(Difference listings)
:::::

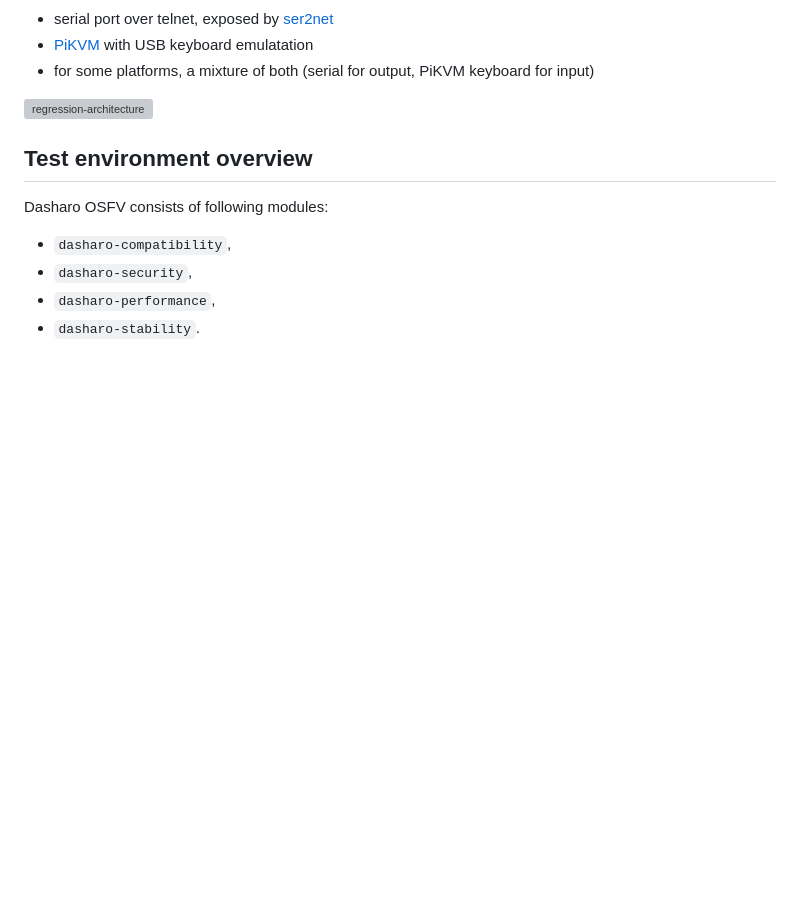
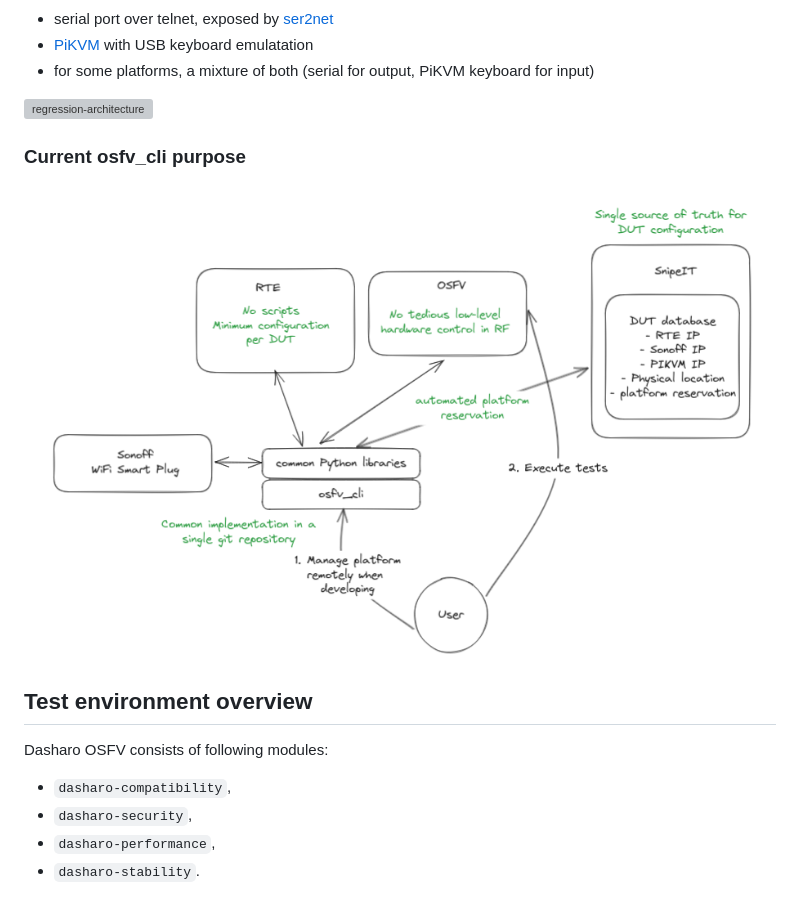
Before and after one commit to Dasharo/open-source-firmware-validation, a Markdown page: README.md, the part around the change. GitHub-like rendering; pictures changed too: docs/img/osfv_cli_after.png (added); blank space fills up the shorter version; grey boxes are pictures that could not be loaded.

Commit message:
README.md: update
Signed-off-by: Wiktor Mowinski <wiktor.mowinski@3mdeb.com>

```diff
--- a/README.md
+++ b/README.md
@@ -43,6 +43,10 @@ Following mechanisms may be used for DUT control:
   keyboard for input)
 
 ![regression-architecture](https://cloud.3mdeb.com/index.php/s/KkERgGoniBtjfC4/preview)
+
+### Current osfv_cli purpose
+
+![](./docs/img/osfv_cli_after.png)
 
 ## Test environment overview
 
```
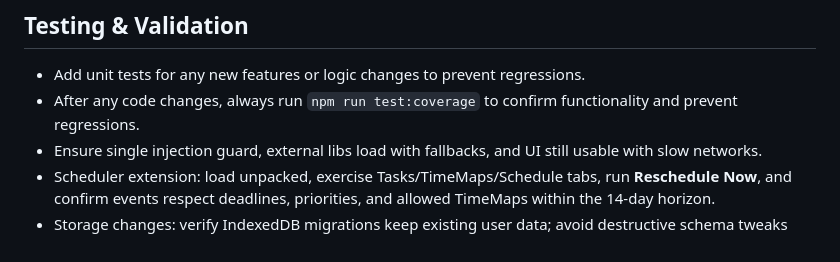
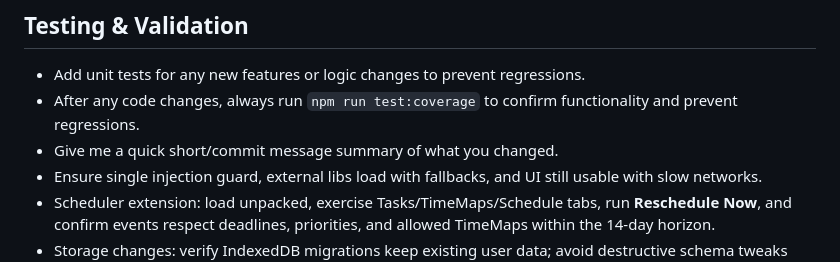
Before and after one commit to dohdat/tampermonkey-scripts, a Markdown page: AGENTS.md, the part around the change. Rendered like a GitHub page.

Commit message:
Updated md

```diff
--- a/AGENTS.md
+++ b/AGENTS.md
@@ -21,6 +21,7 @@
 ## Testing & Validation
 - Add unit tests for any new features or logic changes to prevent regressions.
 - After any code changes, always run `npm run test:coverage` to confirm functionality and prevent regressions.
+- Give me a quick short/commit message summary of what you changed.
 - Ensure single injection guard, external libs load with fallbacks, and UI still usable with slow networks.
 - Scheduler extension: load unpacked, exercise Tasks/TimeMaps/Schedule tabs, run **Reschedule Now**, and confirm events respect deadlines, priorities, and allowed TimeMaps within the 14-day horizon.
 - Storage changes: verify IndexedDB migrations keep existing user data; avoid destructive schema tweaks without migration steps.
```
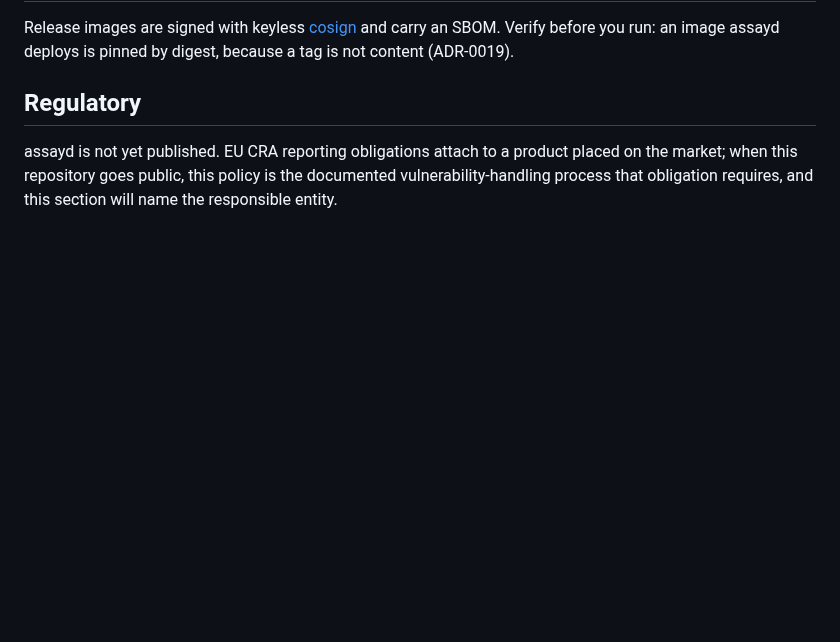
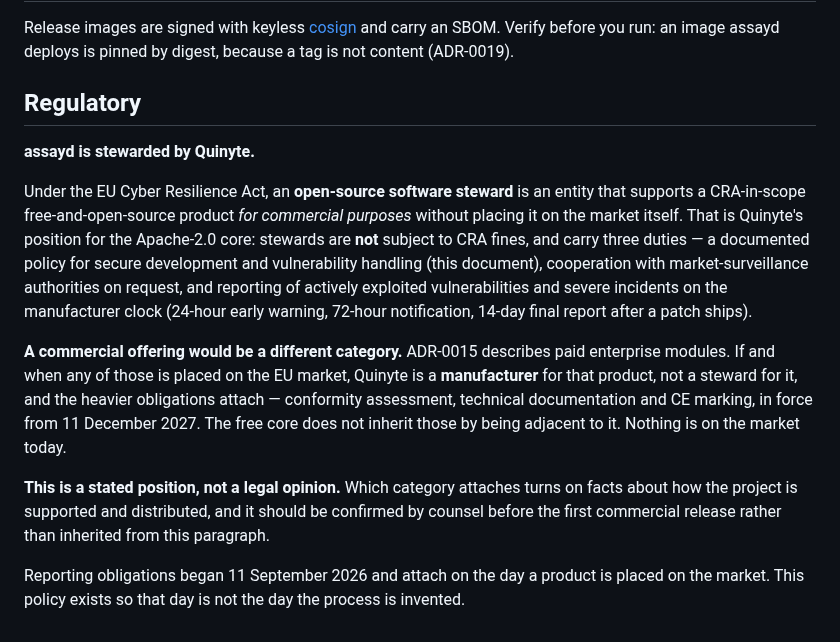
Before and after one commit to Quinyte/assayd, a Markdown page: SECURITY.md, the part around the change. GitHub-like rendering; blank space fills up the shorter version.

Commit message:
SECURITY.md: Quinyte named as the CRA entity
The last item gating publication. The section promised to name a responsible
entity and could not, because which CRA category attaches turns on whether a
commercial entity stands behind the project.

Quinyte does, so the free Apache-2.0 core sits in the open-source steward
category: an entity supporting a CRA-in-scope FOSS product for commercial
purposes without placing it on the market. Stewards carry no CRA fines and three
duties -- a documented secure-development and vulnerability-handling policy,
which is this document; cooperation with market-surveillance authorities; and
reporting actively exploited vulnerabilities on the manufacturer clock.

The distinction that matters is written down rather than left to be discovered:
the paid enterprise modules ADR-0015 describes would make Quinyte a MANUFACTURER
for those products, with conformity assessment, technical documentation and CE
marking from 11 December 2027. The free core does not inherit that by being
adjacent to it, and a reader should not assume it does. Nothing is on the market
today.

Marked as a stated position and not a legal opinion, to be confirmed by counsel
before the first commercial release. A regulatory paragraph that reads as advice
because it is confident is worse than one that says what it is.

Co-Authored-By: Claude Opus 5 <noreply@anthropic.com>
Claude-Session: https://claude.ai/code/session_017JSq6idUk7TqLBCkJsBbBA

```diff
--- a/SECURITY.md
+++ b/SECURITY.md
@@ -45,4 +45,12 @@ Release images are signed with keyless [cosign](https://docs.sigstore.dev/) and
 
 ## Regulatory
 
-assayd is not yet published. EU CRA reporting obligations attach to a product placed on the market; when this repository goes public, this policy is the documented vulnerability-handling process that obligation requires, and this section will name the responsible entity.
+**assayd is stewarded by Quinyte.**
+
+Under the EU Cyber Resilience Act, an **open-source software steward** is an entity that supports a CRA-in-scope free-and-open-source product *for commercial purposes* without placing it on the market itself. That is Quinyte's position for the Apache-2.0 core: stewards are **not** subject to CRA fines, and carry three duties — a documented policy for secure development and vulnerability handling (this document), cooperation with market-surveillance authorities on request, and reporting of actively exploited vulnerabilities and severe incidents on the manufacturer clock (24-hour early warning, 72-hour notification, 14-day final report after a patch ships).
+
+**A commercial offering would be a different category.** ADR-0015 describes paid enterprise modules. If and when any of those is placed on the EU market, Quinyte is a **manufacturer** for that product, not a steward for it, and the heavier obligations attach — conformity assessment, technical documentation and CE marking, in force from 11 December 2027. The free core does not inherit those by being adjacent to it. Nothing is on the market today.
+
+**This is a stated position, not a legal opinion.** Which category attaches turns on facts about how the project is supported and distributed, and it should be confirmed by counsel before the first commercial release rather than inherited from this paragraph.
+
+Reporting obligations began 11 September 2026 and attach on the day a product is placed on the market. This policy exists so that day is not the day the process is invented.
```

:::::

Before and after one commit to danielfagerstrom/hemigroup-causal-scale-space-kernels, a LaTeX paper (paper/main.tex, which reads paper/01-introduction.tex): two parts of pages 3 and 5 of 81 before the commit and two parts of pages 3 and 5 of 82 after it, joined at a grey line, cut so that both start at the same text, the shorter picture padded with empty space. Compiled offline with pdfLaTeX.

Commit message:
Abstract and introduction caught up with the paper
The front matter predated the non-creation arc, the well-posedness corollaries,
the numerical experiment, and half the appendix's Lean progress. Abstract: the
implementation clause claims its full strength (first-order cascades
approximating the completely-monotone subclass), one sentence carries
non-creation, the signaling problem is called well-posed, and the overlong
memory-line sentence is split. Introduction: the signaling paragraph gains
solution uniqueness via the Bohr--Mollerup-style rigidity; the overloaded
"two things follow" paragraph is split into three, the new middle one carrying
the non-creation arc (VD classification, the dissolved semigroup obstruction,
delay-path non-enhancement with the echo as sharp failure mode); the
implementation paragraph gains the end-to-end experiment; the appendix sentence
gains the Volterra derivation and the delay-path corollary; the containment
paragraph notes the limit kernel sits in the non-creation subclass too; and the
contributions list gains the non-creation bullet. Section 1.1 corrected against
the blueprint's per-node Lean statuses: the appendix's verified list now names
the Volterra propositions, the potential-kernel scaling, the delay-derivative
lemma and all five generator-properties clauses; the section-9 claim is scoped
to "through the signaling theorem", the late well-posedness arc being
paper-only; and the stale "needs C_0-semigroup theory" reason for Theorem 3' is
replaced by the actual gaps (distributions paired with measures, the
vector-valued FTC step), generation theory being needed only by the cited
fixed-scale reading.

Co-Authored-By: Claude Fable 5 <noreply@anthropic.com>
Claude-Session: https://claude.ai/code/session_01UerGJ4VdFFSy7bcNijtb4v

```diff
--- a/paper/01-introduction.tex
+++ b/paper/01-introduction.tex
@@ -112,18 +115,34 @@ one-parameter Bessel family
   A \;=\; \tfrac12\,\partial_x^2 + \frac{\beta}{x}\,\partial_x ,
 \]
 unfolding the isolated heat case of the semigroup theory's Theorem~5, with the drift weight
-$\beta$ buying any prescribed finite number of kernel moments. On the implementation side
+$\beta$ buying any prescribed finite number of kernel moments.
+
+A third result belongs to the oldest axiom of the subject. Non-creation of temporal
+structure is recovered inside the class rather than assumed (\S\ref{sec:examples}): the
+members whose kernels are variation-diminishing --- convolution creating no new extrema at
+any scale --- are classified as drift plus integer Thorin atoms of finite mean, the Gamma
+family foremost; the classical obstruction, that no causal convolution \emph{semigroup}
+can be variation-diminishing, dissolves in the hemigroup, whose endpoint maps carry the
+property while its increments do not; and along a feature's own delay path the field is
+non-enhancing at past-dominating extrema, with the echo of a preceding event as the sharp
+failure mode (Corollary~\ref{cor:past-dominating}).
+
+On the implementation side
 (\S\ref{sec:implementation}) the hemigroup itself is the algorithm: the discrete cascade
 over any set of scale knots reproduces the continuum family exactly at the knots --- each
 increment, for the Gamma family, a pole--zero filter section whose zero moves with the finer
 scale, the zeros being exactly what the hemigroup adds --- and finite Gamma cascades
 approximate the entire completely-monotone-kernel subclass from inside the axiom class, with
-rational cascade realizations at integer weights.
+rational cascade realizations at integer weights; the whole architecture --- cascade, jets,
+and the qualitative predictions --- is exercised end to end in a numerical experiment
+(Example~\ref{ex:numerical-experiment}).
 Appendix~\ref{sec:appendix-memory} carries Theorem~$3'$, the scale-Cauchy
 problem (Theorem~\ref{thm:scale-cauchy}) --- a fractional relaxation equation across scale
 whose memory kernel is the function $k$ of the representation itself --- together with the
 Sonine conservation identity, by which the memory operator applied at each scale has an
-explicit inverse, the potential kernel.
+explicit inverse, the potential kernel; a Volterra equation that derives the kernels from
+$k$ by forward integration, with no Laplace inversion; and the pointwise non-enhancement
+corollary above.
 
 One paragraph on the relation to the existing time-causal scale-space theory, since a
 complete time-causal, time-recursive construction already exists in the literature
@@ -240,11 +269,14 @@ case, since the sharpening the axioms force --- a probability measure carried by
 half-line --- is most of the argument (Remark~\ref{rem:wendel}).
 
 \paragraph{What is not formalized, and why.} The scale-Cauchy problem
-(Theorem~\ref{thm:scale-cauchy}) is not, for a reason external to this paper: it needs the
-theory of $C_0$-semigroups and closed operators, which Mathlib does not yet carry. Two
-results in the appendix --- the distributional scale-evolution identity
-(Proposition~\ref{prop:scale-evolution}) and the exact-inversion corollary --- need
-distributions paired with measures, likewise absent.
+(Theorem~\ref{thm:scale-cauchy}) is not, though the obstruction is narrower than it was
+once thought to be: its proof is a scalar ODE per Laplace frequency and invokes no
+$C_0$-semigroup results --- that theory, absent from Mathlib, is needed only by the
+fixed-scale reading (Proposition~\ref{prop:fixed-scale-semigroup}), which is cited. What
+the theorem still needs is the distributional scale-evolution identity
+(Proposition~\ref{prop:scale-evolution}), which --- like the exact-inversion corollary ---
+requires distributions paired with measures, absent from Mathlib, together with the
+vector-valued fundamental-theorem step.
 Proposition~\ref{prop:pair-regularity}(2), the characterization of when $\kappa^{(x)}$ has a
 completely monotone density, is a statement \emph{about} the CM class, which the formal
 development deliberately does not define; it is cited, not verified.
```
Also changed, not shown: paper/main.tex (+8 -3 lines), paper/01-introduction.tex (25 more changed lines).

:::::

| Aim of the exercise |
All that is wanted is a faithful reproduction of the line above with "paragraph notes the", the line with "the blueprint's per-node", and every line in between.

| Answer to the exercise |
paragraph notes the limit kernel sits in the non-creation subclass too; and the
contributions list gains the non-creation bullet. Section 1.1 corrected against
the blueprint's per-node Lean statuses: the appendix's verified list now names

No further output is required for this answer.